WATERVILLE — Organizers at the Mid-Maine Homeless Shelter in Waterville took the occasion of their annual staff and volunteer awards event Sunday to announce the award of a $1 million grant for a second floor to the Colby Circle shelter.

The second-story project will serve youth and young adults and is expected to cost $1.5 to $1.7 million total, so new fundraising will be needed, Executive Director Betty Palmer told the awards assembly Sunday afternoon.

“If you have a penny jar, start filling it,” Palmer said. “The invitation is to begin to spread the word.”

Palmer said the shelter applied for the grant from the Maine State Housing Authority and just heard news Friday of the grant award. She said the new space, expected to be completed by January 2016, will be used for homeless services and affordable housing for people who are ready to go from the shelter into an apartment or a room of their own.

“It will never cost more than 30 percent of their income, so it’s a good step. We call it a transformational step,” Palmer said. “It’s kind of 101 down here; it’ll be 102 up there.”
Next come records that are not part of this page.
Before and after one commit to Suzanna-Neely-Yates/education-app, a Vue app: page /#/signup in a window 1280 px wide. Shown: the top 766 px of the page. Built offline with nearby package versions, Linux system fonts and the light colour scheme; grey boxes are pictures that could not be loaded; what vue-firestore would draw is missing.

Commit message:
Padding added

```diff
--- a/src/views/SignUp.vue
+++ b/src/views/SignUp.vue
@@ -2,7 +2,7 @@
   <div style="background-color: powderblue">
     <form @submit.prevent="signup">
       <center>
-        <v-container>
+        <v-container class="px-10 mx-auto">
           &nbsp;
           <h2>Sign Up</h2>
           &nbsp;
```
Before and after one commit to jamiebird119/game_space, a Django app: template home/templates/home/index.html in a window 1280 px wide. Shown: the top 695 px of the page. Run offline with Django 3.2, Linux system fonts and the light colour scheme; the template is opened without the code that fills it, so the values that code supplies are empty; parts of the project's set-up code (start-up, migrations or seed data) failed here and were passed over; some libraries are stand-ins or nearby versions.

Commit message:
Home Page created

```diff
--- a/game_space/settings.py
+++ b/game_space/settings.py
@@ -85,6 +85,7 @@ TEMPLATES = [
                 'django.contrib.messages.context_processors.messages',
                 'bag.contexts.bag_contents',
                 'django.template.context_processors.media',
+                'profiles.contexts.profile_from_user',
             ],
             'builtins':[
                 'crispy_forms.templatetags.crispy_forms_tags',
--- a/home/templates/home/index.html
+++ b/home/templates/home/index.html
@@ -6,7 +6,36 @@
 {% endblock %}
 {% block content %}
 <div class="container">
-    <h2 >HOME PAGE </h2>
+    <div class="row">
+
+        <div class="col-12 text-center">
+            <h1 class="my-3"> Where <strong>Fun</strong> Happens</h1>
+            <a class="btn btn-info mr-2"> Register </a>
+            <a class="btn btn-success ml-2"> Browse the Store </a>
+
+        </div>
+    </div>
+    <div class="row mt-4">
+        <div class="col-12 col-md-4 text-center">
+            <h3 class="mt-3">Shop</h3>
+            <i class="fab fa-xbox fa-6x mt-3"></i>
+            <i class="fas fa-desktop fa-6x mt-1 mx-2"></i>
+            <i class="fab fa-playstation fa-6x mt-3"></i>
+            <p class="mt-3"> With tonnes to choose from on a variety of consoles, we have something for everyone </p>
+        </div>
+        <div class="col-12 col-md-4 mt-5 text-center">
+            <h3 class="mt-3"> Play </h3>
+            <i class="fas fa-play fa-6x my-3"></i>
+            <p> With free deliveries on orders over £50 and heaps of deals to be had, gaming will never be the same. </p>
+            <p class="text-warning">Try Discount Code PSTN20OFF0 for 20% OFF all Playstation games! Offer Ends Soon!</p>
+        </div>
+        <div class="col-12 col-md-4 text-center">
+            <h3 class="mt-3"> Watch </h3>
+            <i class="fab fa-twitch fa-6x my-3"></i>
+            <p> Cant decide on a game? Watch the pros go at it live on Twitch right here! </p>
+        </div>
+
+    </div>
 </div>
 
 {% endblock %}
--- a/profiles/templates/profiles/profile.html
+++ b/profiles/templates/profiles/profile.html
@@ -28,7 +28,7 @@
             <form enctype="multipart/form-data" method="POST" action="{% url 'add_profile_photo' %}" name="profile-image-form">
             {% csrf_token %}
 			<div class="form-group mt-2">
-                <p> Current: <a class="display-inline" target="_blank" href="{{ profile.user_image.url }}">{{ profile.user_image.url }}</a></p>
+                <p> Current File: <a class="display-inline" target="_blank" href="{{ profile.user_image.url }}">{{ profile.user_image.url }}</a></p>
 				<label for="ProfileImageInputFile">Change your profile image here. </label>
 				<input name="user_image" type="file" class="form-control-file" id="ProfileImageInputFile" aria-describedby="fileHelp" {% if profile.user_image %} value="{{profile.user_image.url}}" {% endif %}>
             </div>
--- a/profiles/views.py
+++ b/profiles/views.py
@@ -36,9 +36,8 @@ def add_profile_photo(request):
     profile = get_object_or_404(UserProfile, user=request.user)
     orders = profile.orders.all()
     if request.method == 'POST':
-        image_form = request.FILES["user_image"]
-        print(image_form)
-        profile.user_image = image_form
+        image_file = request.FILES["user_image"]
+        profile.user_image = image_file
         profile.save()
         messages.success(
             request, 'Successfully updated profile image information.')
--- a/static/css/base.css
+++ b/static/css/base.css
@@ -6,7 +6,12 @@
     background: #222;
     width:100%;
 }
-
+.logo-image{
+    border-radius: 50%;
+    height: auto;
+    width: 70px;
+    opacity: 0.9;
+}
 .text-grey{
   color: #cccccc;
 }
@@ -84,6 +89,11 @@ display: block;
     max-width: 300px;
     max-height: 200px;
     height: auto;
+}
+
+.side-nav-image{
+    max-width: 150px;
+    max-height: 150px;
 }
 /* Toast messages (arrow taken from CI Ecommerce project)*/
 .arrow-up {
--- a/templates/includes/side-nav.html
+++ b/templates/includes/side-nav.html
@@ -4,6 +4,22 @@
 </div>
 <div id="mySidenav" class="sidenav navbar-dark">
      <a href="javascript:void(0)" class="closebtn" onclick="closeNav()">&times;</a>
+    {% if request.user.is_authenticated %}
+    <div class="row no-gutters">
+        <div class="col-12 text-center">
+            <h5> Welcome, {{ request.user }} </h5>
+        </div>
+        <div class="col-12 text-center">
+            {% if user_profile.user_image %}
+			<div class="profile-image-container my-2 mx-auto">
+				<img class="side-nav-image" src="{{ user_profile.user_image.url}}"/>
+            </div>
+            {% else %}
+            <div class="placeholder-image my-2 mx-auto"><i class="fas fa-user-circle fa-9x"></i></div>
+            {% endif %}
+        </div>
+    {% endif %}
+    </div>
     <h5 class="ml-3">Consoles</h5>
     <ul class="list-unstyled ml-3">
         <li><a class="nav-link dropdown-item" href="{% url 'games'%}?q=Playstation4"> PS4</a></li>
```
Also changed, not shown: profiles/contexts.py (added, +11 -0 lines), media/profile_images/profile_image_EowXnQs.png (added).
Residency there will include employment programs, education and other support services the shelter already offers. It will be housing and programs with a population priority of people ages 18 to 24.

The homeless shelter opened in October 2012 and cost $2.7 million to build. The old shelter on Ticonic Street, which opened in 1990, housed only six adults, many of whom had to leave during the day because of crowding.

Doug Cutchin, one of the founding directors of the homeless shelter, said the new place is a shining example of what can be done with community collaboration.

“We used to worry about can we keep the place clean, have enough food, make sure they can take a shower at night, and that was it,” Cutchin said. “And now the big change from those days is that there are so many children that are here — families that are homeless. The other very major thing is that we have really focused on getting people stabilized, getting them medical help if they need it. But the big thing is that once all of those needs are taken care of, if they are in any way possible of being employed, they get them employed and be independent.”

The current shelter has a capacity of 48 adult beds and an assortment of cribs and toddler beds.

Ten bedrooms, all dormitory-style, are joined in the middle by a large multi-purpose room for dining, dancing and other group activities.

There is a smaller family room, a kitchen, shelter offices and a program room for healing arts, parenting classes, alcohol and drug recovery meetings, Bible study and peer group studies, Palmer said.

The two-story building will be 8,000 square feet on the ground floor and 8,000 square feet on the new second floor.

In her remarks Sunday at the closing of the awards ceremony for 19 staff members and countless committee members and volunteers, Susan Reisert, the new chairwoman of the shelter’s board of directors, praised Palmer for her good work and dedication to the cause of dealing with homelessness.

“Betty does a tremendous amount for the shelter for all the things that we’re trying to do here,” Reisert told the gathering. “So many of them are about the programming and the other things that we need to do. Homelessness is very complicated. Everybody has their own story and everyone has their own needs.

“Betty just does an amazing job. There aren’t enough words or ways to say ‘amazing.'”

Among the recipients of volunteer awards Sunday was John Maddux, 66, of Oakland, who logged 200 volunteer hours at the shelter in the past year.

“Being retired, I want to stay active, and I feel that helping the shelter out gives me a reason to get up in the morning and makes you feel good at the end of the day,” he said. “I try to put in 200 hours a year, going on three years now. I work in the office, answer the phone and greet people coming in the door so the staff has the time to do what they do.”

Emma Farnham, 11, of Winslow, received an Outstanding Youth Award for collections she takes up for shelter children at Christmas and on Valentine’s Day.

“We do some food drives at my house for Valentine’s Day, and my friends come over and bring stuffed animals and candy, and we give them to the kids here at the shelter,” she said.

Doug Harlow — 612-2367


Twitter: @Doug_Harlow